I was down in Laguna and took some pictures of this reputed 38,000 lb behemoth. My guess is the wheel diameter is 66”-72”. Curiously the height capacity betweenthe guide blocks is only about 14”, so the saw must have been used in a differentsetup for initial slabbing of logs, or a different saw was used for the rough workwith the big trees and this saw was used for cutting dimensioned beams. The upper guide is not adjustable, but it does appear to be removable so conc...
Busy, busy, can’t stop! Saw this (no pun intended) on eBay… ...and thought of this. Hacksaw, files and P600 wrapped around a dowel. Perfect fit. No more mullered split-nuts. Miss ya, luv ya, cant stop! P.S – Don’t file while drinking, especially if its your 5th one. I’m a bad woodworker!
I finally saved up enough to buy a cabinet saw that can handle everything I’ll be able to throw at it for many years to come. My old Ridgid TS2410LS is a great saw, but it doesn’t have the cutting capacity for big jobs, it’s dusty, and it’s LOUD. My new saw is a 3HP Saw Stop Professional Cabinet Saw with the 36” fence, industrial mobile base, and overarm dust collection. I won’t bother doing another review of it – the ones on here are pretty accu...
Clean and simple info on some basic hand saws in a workshop. View article
I picked up an older miter-box the other day, and thought I would get it all fixed up and working during this weekends down time. Pictures tend to describe processes best, so here are a load of pictures. I hope you enjoyed!
I got this saw at a flea market for next to nothing the wood handle was broken but i did like the way it looks,and i wanted to make it into a hacksaw, since i dont have any animals that need dehorning!!!Clean everything, fixed the handle, painted the saw black, painted the lettering with antique gold.works beautifully and it sure is nice to have a few hacksaw for the different tpi configuration.
My Granfather’s name was Amos Leveille (pronounced “lev-ee-ay”) – 1909-1973. Upon my mother’s passing several years ago, I inherited what was left of my his tools. They had been left rusting in my mom’s basement for decades. I have been slowly refurbishing them, and putting them to use. It has been very enlightening, from both a tool and a person history perspective. I have given new life to these pieces, and they have returned the favor! Take a look&...

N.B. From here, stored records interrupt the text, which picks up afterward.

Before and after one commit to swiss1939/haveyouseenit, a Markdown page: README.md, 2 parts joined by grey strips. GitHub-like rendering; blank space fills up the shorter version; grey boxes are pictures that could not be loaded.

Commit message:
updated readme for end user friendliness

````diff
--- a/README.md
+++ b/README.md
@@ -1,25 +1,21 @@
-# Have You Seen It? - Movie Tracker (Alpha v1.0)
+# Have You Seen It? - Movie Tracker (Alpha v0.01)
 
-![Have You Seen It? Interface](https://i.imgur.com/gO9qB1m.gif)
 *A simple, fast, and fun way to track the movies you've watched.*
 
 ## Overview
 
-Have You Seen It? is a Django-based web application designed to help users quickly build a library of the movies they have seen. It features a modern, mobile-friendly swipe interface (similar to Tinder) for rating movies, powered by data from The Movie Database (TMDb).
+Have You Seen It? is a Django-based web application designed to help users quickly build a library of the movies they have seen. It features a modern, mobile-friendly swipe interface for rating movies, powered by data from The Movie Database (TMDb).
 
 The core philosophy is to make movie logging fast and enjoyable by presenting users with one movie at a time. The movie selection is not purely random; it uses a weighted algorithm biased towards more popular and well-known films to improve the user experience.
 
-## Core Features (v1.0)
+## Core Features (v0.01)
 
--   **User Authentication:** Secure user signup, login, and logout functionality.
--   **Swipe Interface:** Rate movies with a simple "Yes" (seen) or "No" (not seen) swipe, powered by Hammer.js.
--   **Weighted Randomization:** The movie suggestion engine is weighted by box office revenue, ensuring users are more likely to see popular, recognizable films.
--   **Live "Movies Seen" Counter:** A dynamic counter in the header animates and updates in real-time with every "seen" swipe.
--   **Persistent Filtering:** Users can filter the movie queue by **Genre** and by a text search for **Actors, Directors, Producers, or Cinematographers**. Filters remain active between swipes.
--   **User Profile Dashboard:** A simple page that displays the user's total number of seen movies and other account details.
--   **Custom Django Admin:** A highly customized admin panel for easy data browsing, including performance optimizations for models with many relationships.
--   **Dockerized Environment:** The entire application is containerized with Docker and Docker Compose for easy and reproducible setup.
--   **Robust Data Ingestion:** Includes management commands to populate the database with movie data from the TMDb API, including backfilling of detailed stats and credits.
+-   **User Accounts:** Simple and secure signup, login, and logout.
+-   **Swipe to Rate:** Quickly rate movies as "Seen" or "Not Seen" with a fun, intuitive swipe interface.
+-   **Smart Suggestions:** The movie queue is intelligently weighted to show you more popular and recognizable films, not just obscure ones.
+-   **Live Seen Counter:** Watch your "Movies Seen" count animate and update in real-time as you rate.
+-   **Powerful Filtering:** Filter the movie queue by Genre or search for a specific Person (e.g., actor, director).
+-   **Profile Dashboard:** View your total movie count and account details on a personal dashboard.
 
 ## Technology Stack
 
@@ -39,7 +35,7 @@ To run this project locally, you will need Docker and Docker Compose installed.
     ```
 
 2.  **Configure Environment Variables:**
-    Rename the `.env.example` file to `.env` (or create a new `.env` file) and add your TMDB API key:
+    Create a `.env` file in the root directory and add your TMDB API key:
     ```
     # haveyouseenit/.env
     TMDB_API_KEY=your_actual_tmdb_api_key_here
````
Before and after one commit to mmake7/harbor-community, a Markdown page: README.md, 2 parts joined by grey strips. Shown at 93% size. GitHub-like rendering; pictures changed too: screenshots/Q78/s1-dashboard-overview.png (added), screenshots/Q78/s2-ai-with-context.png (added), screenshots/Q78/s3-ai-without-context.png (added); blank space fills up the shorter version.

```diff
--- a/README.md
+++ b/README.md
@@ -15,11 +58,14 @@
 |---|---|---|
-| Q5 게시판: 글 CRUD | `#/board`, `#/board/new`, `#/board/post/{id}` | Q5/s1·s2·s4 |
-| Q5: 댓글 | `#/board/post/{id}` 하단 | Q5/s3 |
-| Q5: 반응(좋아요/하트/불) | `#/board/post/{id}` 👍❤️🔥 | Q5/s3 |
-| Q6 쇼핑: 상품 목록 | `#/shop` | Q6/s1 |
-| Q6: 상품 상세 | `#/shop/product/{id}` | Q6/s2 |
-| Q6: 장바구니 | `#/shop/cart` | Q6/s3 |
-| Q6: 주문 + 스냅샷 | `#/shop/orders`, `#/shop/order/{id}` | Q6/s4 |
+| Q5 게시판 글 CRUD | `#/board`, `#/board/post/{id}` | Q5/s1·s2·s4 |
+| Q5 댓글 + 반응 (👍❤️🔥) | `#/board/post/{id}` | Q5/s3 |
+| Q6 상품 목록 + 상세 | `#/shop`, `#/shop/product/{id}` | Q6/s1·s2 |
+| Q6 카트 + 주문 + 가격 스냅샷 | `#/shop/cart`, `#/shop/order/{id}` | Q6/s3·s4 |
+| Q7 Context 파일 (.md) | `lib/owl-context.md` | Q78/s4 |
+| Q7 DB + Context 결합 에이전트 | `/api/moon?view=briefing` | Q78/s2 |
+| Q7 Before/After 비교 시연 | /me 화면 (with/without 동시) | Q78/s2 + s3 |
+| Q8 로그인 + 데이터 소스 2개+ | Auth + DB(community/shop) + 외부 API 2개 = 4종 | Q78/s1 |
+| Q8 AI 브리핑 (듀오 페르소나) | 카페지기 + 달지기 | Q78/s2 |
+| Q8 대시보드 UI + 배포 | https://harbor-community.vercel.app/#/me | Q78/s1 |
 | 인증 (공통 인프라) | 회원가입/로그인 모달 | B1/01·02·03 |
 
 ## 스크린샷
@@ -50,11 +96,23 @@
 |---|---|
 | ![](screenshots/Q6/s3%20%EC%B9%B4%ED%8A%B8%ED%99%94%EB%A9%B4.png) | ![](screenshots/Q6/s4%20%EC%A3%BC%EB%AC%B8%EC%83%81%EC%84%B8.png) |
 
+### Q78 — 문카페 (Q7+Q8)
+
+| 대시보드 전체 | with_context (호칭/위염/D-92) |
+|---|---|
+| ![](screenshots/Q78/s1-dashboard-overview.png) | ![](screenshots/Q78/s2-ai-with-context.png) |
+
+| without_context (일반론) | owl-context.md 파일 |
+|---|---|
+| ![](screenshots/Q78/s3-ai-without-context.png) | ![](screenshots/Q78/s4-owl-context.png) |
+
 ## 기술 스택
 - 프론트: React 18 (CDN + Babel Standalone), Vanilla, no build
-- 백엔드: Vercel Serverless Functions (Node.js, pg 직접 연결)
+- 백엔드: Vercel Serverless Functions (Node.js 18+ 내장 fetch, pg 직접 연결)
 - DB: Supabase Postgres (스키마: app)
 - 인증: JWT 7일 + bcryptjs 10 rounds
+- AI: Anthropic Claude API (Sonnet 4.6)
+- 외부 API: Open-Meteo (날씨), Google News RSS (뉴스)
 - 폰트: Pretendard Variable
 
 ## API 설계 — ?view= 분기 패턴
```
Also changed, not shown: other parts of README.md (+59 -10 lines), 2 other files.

I recieved this saw in the mail today. It is 25” wide overal and about 14” of exposed blade. I belive it is classified at a 15” saw. There is about 7” of cutting area above the blade. I’m hoping to get a variety of sizes. I had also bid and won a smaller bow saw, but the seller cancelled the transaction after I had paid. He immediately refunded my money, but I was dissapointed. The other saw which was made out of boxwood appeared to be a much nicer s...
I accidentally spent the whole day in the garage assembling the new Ridgid saw. So here are my impressions: Tolerances were pretty decent but there is a distinct bow in the steel extensions. I opted to keep them as level with the cast iron as possible but on the outer edge of the extensions they dip as much as 1/32nd of an inch. Not likely to be a huge issue, but one to note. The cast iron itself is pretty much dead flat but getting the insert to sit flat wasn’t fully possible. I su...
I was out strolling the yard sales looking for an old Stanley handplane to restore but instead I came across two old Disston handsaws for $10 each. I personally don’t have many antique tools but have been thinking about starting a little collection lately so I picked them both up and took them home. When I got home I went on to the disstonian institutes website and found the saws I had just purchased. The first saw is a D8 that I dated between 1896-1917. It has the handle with the th...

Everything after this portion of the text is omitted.